Church of England Parish: Cottingham St Mary Magdalene
Church of England Diocese: Peterborough
A former open hall house at the Royal George in Cottingham, dated by dendrochronology to 1262, with later alterations and additions, including the insertion of the first floor in the early C17, and a late-C18 conversion and extension as a public house. Not included in the listing is the 1991 extension at the east end of the south range, the former mid-C19 cottage and workshop forming the north range (now living accommodation, kitchen and toilets) and the 1991 link block.
A former open hall house at the Royal George in Cottingham, dated by dendrochronology to 1262, with later alterations and additions, including the insertion of the first floor in the early C17, and a late-C18 conversion and extension as a public house. The former open hall was re-roofed in 2000-1.

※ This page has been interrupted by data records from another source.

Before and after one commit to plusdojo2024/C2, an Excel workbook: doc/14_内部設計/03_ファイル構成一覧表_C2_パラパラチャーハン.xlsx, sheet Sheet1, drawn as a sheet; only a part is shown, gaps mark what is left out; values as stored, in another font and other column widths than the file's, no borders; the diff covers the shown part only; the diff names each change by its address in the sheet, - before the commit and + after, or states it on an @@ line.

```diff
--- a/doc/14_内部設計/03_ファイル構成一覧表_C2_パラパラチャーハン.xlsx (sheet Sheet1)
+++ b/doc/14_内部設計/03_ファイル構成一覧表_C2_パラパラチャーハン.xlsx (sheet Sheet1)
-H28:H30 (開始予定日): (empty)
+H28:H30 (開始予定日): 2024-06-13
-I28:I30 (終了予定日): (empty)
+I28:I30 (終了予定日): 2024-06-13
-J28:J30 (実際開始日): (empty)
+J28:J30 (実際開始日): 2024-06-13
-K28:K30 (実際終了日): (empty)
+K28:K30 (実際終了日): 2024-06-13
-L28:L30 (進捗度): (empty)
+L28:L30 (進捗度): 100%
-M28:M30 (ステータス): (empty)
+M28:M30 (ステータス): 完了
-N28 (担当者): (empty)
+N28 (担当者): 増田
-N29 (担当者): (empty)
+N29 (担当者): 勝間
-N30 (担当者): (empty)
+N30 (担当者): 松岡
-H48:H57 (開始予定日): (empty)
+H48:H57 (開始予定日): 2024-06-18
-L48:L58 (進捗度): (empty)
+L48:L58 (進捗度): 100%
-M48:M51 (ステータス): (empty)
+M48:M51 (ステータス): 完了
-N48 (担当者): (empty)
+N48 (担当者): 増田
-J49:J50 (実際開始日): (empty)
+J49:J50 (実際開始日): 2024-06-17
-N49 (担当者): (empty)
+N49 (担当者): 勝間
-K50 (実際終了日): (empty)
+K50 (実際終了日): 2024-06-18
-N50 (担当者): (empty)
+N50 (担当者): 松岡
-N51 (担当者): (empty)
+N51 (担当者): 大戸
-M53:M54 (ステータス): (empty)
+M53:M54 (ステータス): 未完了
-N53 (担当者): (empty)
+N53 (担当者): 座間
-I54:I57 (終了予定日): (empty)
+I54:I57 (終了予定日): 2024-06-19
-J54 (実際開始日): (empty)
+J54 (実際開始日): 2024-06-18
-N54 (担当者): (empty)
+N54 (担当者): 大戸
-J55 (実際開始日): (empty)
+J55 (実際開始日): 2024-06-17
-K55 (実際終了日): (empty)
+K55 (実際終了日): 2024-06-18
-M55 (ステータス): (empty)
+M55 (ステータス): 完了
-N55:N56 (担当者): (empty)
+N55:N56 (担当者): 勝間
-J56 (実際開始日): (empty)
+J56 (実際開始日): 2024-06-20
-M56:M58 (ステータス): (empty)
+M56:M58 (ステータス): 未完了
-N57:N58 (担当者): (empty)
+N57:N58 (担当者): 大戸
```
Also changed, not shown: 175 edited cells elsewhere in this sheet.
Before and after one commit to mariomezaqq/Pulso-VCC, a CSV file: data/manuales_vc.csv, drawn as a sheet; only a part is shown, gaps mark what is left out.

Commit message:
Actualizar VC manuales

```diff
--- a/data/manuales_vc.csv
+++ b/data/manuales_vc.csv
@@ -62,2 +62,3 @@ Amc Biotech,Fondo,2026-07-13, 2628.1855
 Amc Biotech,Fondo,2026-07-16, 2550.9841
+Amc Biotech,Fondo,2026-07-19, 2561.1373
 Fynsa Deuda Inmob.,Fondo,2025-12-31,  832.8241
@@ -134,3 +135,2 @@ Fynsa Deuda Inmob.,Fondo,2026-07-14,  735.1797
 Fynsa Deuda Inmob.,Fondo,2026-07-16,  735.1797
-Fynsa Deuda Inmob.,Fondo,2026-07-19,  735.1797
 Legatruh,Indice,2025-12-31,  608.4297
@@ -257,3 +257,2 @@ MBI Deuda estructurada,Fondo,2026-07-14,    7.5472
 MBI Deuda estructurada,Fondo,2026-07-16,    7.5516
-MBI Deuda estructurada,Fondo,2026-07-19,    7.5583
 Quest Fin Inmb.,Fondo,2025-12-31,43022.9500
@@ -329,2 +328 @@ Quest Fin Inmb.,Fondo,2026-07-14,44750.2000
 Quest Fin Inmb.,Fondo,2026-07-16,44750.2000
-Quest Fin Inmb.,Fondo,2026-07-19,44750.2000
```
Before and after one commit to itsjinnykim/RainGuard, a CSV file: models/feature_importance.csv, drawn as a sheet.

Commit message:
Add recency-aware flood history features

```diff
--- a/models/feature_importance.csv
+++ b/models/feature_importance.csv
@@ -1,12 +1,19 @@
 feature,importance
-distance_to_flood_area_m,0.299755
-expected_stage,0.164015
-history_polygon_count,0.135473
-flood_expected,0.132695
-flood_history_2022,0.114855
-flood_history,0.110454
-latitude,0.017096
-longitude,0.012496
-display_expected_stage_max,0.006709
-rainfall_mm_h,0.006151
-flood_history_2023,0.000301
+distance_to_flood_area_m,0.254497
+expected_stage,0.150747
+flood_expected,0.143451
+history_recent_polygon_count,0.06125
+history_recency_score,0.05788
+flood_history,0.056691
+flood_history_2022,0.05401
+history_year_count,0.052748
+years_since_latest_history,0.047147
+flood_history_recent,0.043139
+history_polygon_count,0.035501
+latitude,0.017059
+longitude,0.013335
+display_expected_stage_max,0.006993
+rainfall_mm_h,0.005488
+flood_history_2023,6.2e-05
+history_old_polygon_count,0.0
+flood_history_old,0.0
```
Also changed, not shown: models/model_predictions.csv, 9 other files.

MATERIALS: the former open hall has two raised cruck trusses encased in Cottingham ironstone, with a late-C18 ironstone extension adjoining on the north-east side. Roofs are of Welsh slate.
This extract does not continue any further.